▶ **Exercise objective**:
Please copy out every line in the entries that includes the word "Neural".

▶ **Supplied material**:
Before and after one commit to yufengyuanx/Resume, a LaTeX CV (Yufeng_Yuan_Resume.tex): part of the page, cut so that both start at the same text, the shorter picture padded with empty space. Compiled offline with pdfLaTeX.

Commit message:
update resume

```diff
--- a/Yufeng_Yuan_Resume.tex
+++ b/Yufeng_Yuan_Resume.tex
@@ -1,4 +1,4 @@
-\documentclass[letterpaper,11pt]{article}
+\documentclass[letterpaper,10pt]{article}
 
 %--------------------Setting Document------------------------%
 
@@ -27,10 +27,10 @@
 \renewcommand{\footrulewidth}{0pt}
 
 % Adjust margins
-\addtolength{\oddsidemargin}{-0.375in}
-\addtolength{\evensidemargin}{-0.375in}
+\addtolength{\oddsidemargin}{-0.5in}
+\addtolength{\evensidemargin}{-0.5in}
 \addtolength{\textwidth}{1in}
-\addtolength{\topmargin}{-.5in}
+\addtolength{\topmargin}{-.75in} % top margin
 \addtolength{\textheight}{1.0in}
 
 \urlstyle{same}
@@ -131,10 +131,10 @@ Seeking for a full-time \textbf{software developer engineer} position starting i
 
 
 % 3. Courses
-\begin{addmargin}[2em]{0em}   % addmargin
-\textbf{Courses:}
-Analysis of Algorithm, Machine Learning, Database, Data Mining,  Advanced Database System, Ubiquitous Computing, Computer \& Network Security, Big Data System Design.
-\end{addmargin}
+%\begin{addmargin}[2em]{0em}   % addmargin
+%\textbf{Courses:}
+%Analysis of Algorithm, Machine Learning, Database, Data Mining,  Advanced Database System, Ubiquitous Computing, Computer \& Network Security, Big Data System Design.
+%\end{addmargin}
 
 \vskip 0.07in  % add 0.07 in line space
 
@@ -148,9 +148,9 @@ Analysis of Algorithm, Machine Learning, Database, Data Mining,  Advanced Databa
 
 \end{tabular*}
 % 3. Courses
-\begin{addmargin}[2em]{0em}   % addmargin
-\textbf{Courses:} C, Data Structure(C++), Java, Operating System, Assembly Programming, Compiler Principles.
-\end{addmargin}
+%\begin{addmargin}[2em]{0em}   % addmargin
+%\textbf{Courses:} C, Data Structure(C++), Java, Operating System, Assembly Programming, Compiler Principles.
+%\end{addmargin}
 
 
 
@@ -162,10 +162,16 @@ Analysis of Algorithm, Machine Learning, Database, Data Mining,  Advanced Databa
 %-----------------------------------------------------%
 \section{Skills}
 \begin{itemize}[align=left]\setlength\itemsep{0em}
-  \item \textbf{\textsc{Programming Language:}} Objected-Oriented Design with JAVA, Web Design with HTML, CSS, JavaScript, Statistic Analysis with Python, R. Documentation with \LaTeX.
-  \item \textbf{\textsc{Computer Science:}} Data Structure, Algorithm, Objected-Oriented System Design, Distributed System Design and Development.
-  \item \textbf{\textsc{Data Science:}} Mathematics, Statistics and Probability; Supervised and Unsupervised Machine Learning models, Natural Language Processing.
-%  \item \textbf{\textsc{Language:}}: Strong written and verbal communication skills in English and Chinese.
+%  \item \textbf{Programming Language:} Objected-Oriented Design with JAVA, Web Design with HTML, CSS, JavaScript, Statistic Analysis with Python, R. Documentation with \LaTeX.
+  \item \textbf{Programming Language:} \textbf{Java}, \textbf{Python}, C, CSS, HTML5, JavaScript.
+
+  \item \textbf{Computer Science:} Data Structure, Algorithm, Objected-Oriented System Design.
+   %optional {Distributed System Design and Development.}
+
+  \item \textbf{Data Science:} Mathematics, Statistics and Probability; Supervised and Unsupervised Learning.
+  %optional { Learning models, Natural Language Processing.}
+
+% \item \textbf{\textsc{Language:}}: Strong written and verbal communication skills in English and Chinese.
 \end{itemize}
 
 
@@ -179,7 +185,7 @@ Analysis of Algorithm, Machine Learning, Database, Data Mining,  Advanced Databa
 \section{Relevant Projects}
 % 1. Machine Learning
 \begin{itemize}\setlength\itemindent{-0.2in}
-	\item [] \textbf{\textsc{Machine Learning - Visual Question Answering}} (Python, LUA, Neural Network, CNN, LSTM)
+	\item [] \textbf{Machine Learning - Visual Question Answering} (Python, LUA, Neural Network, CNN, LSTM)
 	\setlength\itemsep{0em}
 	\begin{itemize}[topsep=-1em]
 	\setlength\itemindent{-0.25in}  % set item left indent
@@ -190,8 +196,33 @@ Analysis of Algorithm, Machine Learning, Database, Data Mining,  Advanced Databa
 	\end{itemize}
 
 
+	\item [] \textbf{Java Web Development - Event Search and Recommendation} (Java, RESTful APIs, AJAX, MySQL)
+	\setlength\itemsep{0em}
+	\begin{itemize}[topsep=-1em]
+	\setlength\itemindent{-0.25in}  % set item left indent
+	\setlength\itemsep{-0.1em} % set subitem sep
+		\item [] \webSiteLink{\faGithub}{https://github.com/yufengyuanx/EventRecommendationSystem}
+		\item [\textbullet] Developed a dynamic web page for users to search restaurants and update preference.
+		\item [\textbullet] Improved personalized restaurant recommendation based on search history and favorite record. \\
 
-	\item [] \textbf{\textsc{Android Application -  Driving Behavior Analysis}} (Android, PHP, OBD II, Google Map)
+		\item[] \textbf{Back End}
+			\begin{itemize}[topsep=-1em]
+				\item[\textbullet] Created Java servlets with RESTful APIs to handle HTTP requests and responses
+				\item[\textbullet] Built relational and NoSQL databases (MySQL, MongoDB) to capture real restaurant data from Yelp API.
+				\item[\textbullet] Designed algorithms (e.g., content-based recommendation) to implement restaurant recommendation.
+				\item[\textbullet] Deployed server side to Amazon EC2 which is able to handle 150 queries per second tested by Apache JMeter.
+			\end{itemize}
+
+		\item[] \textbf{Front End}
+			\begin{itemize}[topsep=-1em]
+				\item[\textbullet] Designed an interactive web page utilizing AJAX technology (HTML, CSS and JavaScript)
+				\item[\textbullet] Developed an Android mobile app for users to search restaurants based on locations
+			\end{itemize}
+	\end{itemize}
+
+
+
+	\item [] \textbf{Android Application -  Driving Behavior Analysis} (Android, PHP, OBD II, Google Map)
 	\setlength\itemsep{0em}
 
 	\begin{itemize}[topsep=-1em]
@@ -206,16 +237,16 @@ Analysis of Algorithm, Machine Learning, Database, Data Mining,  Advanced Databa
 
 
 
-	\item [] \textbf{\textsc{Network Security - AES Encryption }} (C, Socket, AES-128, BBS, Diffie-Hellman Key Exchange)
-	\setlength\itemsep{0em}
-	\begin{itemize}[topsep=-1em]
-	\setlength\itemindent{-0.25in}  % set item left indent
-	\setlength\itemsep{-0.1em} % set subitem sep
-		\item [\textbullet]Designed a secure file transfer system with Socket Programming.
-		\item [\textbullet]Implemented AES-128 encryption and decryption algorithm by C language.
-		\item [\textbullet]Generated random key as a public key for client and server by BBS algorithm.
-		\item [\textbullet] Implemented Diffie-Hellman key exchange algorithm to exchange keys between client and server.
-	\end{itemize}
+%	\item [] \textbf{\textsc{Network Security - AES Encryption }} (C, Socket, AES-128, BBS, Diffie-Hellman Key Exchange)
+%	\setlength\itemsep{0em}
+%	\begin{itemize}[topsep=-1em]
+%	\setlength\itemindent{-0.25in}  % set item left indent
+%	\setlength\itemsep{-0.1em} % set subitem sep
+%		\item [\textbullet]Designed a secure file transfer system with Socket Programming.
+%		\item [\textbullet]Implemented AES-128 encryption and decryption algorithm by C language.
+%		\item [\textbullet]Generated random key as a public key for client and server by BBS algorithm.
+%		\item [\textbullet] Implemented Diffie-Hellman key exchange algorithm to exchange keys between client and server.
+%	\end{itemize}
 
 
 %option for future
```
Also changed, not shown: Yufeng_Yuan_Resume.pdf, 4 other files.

▶ **Answer space**:
-	\item [] \textbf{\textsc{Machine Learning - Visual Question Answering}} (Python, LUA, Neural Network, CNN, LSTM)
+	\item [] \textbf{Machine Learning - Visual Question Answering} (Python, LUA, Neural Network, CNN, LSTM)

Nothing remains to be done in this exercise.